**** Records to process ****

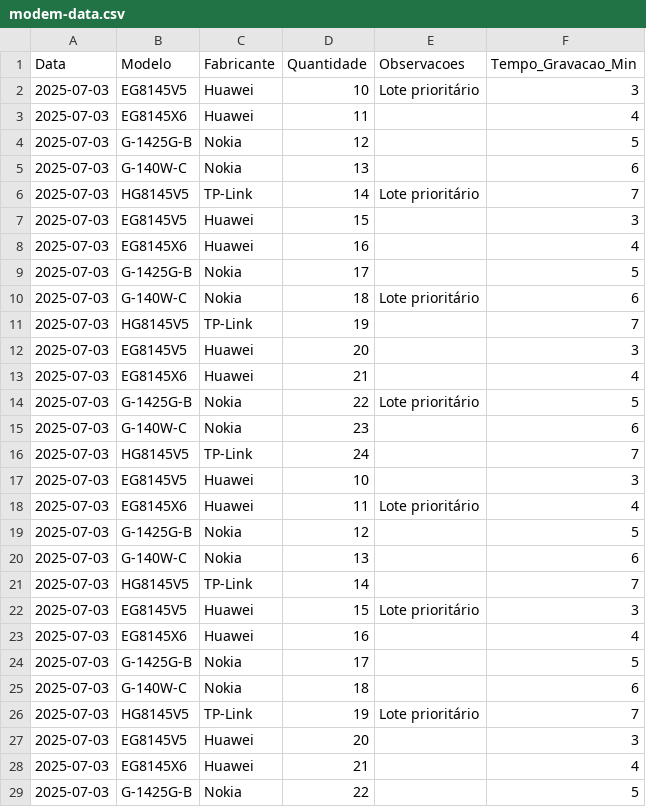
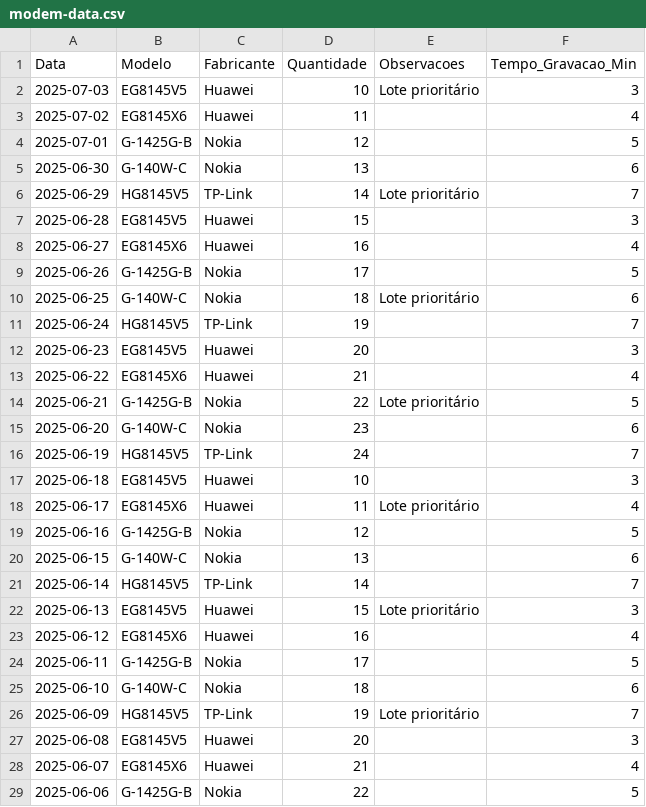
Before and after one commit to pastor598/sistema-controle-modems, a CSV file: data/modem-data.csv, drawn as a sheet; only a part is shown; the diff covers the shown part only.

```diff
--- a/data/modem-data.csv
+++ b/data/modem-data.csv
@@ -2,28 +2,28 @@ Data,Modelo,Fabricante,Quantidade,Observacoes,Tempo_Gravacao_Min
 2025-07-03,EG8145V5,Huawei,10,Lote prioritário,3
-2025-07-03,EG8145X6,Huawei,11,,4
-2025-07-03,G-1425G-B,Nokia,12,,5
-2025-07-03,G-140W-C,Nokia,13,,6
-2025-07-03,HG8145V5,TP-Link,14,Lote prioritário,7
-2025-07-03,EG8145V5,Huawei,15,,3
-2025-07-03,EG8145X6,Huawei,16,,4
-2025-07-03,G-1425G-B,Nokia,17,,5
-2025-07-03,G-140W-C,Nokia,18,Lote prioritário,6
-2025-07-03,HG8145V5,TP-Link,19,,7
-2025-07-03,EG8145V5,Huawei,20,,3
-2025-07-03,EG8145X6,Huawei,21,,4
-2025-07-03,G-1425G-B,Nokia,22,Lote prioritário,5
-2025-07-03,G-140W-C,Nokia,23,,6
-2025-07-03,HG8145V5,TP-Link,24,,7
-2025-07-03,EG8145V5,Huawei,10,,3
-2025-07-03,EG8145X6,Huawei,11,Lote prioritário,4
-2025-07-03,G-1425G-B,Nokia,12,,5
-2025-07-03,G-140W-C,Nokia,13,,6
-2025-07-03,HG8145V5,TP-Link,14,,7
-2025-07-03,EG8145V5,Huawei,15,Lote prioritário,3
-2025-07-03,EG8145X6,Huawei,16,,4
-2025-07-03,G-1425G-B,Nokia,17,,5
-2025-07-03,G-140W-C,Nokia,18,,6
-2025-07-03,HG8145V5,TP-Link,19,Lote prioritário,7
-2025-07-03,EG8145V5,Huawei,20,,3
-2025-07-03,EG8145X6,Huawei,21,,4
-2025-07-03,G-1425G-B,Nokia,22,,5
+2025-07-02,EG8145X6,Huawei,11,,4
+2025-07-01,G-1425G-B,Nokia,12,,5
+2025-06-30,G-140W-C,Nokia,13,,6
+2025-06-29,HG8145V5,TP-Link,14,Lote prioritário,7
+2025-06-28,EG8145V5,Huawei,15,,3
+2025-06-27,EG8145X6,Huawei,16,,4
+2025-06-26,G-1425G-B,Nokia,17,,5
+2025-06-25,G-140W-C,Nokia,18,Lote prioritário,6
+2025-06-24,HG8145V5,TP-Link,19,,7
+2025-06-23,EG8145V5,Huawei,20,,3
+2025-06-22,EG8145X6,Huawei,21,,4
+2025-06-21,G-1425G-B,Nokia,22,Lote prioritário,5
+2025-06-20,G-140W-C,Nokia,23,,6
+2025-06-19,HG8145V5,TP-Link,24,,7
+2025-06-18,EG8145V5,Huawei,10,,3
+2025-06-17,EG8145X6,Huawei,11,Lote prioritário,4
+2025-06-16,G-1425G-B,Nokia,12,,5
+2025-06-15,G-140W-C,Nokia,13,,6
+2025-06-14,HG8145V5,TP-Link,14,,7
+2025-06-13,EG8145V5,Huawei,15,Lote prioritário,3
+2025-06-12,EG8145X6,Huawei,16,,4
+2025-06-11,G-1425G-B,Nokia,17,,5
+2025-06-10,G-140W-C,Nokia,18,,6
+2025-06-09,HG8145V5,TP-Link,19,Lote prioritário,7
+2025-06-08,EG8145V5,Huawei,20,,3
+2025-06-07,EG8145X6,Huawei,21,,4
+2025-06-06,G-1425G-B,Nokia,22,,5
```
Also changed, not shown: 2 edited cells elsewhere in this file, 1 other file.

****

Check each line in the records for the word "modem" and say how many have it, with nothing else.

3